Parents and caregivers across Boston continue to face immense challenges to find quality, affordable childcare and this crisis is having a far-reaching impact on our society. Neighborhood disparities continue to exist, but families in all 15 neighborhoods face this challenge – child care in Boston remains unaffordable for the majority of families.
The 2023 report from the Boston Opportunity Agenda and the Birth to Eight Collaborative, '(Re)Building Boston's Early Education and Care Sector: Supply, Affordability and Quality Needed,' indicates that this crisis is far from ending. It examines the current state of early education and care both for pre-K and infant and toddler programs, examining the continued impact of COVID-19 and pandemic recovery investment on child care in Boston, analyzing changes in supply and potential demand at the neighborhood level.
The report finds that while the number of overall seats has stabilized just below pre-pandemic levels, those seats are unevenly distributed across neighborhoods and age groups. Also problematic, as of 2021, Massachusetts had almost 5,000 fewer early educators, on average, than before the pandemic. A shortage of early educators means programs have to close classrooms and cannot offer their full supply of seats. The challenge is particularly acute in infant and toddler classrooms, where in many Boston neighborhoods there is only one early education and care seat available for every 5 children under the age of 2 who might want or need one.

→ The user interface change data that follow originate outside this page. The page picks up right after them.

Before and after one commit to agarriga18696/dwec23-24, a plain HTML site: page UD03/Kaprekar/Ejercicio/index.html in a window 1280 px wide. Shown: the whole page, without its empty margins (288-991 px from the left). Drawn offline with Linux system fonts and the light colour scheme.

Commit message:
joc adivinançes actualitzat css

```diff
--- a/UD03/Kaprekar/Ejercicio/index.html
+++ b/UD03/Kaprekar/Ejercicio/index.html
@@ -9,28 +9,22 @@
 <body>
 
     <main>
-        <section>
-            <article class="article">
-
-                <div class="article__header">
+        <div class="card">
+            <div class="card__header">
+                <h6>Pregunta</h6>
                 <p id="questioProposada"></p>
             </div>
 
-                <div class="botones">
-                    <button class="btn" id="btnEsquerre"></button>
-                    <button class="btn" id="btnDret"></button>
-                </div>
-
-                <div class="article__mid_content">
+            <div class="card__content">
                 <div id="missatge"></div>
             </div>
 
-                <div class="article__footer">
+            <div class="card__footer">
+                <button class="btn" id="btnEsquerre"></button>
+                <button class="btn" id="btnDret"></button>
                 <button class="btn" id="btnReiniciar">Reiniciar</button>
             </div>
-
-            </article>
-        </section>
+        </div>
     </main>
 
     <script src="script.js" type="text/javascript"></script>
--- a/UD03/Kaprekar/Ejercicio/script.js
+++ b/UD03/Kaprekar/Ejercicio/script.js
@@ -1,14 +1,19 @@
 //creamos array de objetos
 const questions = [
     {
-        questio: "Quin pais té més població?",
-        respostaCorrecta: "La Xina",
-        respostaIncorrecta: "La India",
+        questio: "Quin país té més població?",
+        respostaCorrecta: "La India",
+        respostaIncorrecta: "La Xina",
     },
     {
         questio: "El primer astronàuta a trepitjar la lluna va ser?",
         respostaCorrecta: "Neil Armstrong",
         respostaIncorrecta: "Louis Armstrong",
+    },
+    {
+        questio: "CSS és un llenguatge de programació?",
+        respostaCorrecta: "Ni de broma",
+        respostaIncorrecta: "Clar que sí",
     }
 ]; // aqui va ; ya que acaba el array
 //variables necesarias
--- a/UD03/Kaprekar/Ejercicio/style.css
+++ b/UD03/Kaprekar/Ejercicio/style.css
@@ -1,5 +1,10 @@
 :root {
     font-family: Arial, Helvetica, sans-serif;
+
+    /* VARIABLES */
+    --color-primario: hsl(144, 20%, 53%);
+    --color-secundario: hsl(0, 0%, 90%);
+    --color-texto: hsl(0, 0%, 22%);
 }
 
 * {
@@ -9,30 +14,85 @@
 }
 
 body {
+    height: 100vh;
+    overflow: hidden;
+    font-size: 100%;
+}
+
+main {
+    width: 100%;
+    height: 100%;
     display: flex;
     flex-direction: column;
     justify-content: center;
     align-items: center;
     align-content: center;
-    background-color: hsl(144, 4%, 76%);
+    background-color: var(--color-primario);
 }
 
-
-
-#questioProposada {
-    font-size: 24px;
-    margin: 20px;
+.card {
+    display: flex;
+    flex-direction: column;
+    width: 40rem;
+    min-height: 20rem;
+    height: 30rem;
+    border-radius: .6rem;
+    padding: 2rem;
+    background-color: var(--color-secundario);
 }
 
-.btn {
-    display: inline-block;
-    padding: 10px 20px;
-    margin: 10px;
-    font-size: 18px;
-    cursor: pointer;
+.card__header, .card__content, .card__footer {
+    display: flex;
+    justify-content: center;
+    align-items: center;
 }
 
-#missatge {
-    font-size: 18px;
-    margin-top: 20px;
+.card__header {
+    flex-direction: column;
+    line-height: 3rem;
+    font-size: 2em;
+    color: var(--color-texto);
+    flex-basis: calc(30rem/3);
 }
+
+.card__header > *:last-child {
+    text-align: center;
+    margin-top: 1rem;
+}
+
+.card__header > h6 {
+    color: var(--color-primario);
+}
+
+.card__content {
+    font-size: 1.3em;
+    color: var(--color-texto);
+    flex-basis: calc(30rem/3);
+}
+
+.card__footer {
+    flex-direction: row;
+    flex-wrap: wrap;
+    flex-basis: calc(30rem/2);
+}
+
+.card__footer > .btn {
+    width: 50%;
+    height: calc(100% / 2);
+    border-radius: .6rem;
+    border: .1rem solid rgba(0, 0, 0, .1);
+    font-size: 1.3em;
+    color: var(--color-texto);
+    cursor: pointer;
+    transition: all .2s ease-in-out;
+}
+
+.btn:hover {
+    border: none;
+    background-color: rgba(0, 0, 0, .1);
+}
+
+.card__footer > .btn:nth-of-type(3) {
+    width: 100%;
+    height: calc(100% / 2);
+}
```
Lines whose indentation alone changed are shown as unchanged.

Informed by data, the report presents five policy recommendations to build upon recent investments made by the city and state to address the challenges outlined in this report.